About this task:
Isolate every line in the data with the string "Also" and copy it.

The input:
^^^^^^^^^^^^^^^^
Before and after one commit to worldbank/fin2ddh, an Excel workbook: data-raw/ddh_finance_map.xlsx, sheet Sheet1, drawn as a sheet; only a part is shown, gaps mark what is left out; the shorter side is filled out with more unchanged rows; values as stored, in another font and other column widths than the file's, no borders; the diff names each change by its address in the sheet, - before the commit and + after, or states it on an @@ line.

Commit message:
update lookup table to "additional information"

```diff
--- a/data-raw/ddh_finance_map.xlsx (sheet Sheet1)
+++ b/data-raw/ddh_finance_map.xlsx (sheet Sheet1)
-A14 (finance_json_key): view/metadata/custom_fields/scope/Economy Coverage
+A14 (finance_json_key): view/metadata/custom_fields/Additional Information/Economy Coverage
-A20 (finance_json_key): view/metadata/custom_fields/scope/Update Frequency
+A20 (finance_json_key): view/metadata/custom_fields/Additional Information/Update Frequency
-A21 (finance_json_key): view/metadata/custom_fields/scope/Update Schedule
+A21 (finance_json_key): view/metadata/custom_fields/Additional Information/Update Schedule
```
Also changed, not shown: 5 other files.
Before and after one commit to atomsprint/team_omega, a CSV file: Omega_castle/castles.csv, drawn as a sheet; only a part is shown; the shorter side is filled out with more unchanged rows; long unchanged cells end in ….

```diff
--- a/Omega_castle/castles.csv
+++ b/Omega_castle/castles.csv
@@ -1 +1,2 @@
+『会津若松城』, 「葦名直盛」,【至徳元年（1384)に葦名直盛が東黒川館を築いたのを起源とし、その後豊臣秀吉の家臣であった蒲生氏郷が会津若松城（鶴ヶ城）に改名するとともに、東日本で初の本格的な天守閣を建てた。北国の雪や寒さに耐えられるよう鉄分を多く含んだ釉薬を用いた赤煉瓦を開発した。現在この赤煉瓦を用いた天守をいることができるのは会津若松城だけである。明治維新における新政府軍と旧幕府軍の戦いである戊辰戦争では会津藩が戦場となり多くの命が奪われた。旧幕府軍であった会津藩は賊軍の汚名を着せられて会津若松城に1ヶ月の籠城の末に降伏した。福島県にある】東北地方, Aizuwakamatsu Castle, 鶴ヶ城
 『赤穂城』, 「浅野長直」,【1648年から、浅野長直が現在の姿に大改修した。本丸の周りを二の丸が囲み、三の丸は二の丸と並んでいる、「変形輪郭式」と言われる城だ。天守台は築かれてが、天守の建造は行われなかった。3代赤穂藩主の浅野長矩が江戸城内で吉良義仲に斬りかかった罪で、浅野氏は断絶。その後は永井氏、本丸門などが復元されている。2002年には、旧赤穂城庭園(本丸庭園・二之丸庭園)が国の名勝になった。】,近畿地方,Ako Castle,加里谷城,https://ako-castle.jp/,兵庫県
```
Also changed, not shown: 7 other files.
^^^^^^^^^^^^^^^^
Task answer:
Also changed, not shown: 5 other files.
Also changed, not shown: 7 other files.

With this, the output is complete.